Our Mindful Life

Our Mindful Life is about paying attention to what it is that we do on a day to day basis and how we impact each other and the planet. We will talk about all of the things that we do here at home to make ourselves and the world a better place.

Friday, January 2, 2009

Eating Well - The Basics

I truly believe that the American dinner table is in crises.  I also firmly believe that a lot of that is because of lack of education vs. innundation of advertising.  In general, if it has to be advertised, it is likely not as good for you as something that isn't advertised.  I think that schools rarely teach people how to actually eat well (and the lunch programs in most schools definitely don't reinforce healthy eating).  So, I'm here to help!  This is a basic guide to eating well.  I suggest that no one overhaul their diet all at once.  The best thing to do is take it a step at a time, and when one step becomes a habit, start on a new one.  Also, don't try to "give up" food so much as try to find something to eat instead of a not so good choice.

*Get rid of any ingredient that is artificial.  This includes:
-artificial food dyes (if the ingredient label says blue, yellow, red, green, etc, generally followed by a number, it is an artificial dye)
-artificial flavors
-artificial sweeteners (Splenda, Nutra Sweet, Aspartame, etc)

This is a big step, but it seems easy.  You will really need to look at the labels on everything you buy.  Products as simple as cheese and butter will include artificial colorants.  These artificial ingredients are not easy for your body to digest and they are even harder on children.  While most medical professionals will not agree that these ingredients can be harmful, if you give them to a child who doesn't usually get them, you can usually watch their behavior change from eating them.

*Get rid of hydrogenated oils and/or high fructose corn syrup (HFCS).  These are just bad news.  And they are in a LOT of things.  You will really get good at reading labels here.  This is where you will likely really start tweaking your diet.  If you can't find the foods that you generally eat with no hydrogenated oils or HFCS, you can learn to make good alternatives, or look for a different brand.  Shopping at a better quality store may make things easier here.  Stores like Whole Foods, Trader Joes, and Wild Oats generally either don't have food with these ingredients or at least keep them to a minimum.  You may want to break this step into 2 steps and get rid of one first, then the other.  

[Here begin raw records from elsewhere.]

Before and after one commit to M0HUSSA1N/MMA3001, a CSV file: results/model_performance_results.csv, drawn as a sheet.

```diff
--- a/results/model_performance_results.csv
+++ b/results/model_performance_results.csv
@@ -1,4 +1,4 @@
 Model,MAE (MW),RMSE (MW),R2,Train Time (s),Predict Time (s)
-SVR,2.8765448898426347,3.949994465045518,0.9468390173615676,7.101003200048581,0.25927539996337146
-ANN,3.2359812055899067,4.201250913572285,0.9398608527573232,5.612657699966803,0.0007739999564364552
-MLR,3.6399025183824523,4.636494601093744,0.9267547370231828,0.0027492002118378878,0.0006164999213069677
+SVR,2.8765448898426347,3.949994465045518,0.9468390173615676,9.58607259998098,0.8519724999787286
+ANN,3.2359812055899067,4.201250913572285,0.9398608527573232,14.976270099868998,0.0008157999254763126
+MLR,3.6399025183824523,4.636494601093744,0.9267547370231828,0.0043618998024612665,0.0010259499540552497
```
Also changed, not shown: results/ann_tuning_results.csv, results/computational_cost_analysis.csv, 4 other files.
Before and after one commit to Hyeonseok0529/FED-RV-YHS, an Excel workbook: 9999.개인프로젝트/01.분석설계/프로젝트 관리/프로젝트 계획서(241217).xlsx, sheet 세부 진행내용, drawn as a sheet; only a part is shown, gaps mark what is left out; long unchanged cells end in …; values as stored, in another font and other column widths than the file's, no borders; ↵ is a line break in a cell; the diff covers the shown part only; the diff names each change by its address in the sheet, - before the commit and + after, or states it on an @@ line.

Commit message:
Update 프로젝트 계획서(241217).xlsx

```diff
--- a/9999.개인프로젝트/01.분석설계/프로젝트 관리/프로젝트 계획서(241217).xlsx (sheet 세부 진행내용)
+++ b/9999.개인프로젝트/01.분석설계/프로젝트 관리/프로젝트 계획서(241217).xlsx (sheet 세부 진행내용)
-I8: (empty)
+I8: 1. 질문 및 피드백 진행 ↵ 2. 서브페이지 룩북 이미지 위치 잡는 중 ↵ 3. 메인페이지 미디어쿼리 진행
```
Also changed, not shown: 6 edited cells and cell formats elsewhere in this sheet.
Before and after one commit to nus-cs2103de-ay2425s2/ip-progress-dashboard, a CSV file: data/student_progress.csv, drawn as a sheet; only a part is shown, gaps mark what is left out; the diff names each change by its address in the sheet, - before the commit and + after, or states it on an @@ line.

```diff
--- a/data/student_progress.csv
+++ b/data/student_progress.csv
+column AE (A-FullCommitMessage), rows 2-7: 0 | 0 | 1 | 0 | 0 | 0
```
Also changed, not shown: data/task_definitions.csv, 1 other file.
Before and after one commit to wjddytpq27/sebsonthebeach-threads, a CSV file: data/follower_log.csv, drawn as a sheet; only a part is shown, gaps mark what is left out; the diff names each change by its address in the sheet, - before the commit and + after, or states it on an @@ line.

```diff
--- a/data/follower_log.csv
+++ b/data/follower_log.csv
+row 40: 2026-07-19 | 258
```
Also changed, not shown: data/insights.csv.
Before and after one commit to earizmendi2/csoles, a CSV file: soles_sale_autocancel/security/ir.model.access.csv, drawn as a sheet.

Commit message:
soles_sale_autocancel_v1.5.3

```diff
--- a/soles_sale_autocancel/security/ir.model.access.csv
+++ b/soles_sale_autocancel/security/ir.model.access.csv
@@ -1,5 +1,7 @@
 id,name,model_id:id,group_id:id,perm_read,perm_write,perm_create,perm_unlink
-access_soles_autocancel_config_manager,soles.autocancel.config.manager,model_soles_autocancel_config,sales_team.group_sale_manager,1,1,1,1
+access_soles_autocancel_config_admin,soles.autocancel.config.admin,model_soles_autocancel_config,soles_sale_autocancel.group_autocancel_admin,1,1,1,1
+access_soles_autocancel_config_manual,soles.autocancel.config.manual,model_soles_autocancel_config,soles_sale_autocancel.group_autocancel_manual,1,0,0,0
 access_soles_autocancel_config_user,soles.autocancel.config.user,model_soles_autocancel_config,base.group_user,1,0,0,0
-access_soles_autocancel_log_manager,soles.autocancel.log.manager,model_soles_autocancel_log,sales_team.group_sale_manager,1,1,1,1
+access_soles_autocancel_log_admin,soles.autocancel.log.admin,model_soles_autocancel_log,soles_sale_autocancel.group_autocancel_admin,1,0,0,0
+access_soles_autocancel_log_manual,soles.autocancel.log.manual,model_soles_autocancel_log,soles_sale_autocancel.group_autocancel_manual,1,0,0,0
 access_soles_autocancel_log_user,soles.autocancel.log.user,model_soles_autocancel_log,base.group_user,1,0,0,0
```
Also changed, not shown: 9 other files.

I am always amazed when we are at "healthy" places (like hospitals and doctors' offices) and there are snacks offered, but none or few without the list of ingredients so far.

*Get rid of "white" foods.  If it is white, it has VERY likely been stripped of its true nutrients.  White flour, white sugar, white rice, white salt, white bread - all essentially devoid of nutrients.  My husband was awed a few years back when he read a newspaper article that called white bread "junk food".  I had been calling it that for years.    Whole grains and whole grain breads, brown rice, and red salt all have more nutrients than their white counter parts.  Organic cane juice, turbinado, succinat, honey and agave nectar are all good replacements for white sugar.  Our bodies process them all a little better and the sugar substitutes do retain some of the molasses and such, which is a bit better for you.  In my world, iceberg lettuce also qualifies as a white food.  It is basically water and if that is all you are looking for, it is great.  But there are so many more nutrients in romaine, red leaf, bib, etc.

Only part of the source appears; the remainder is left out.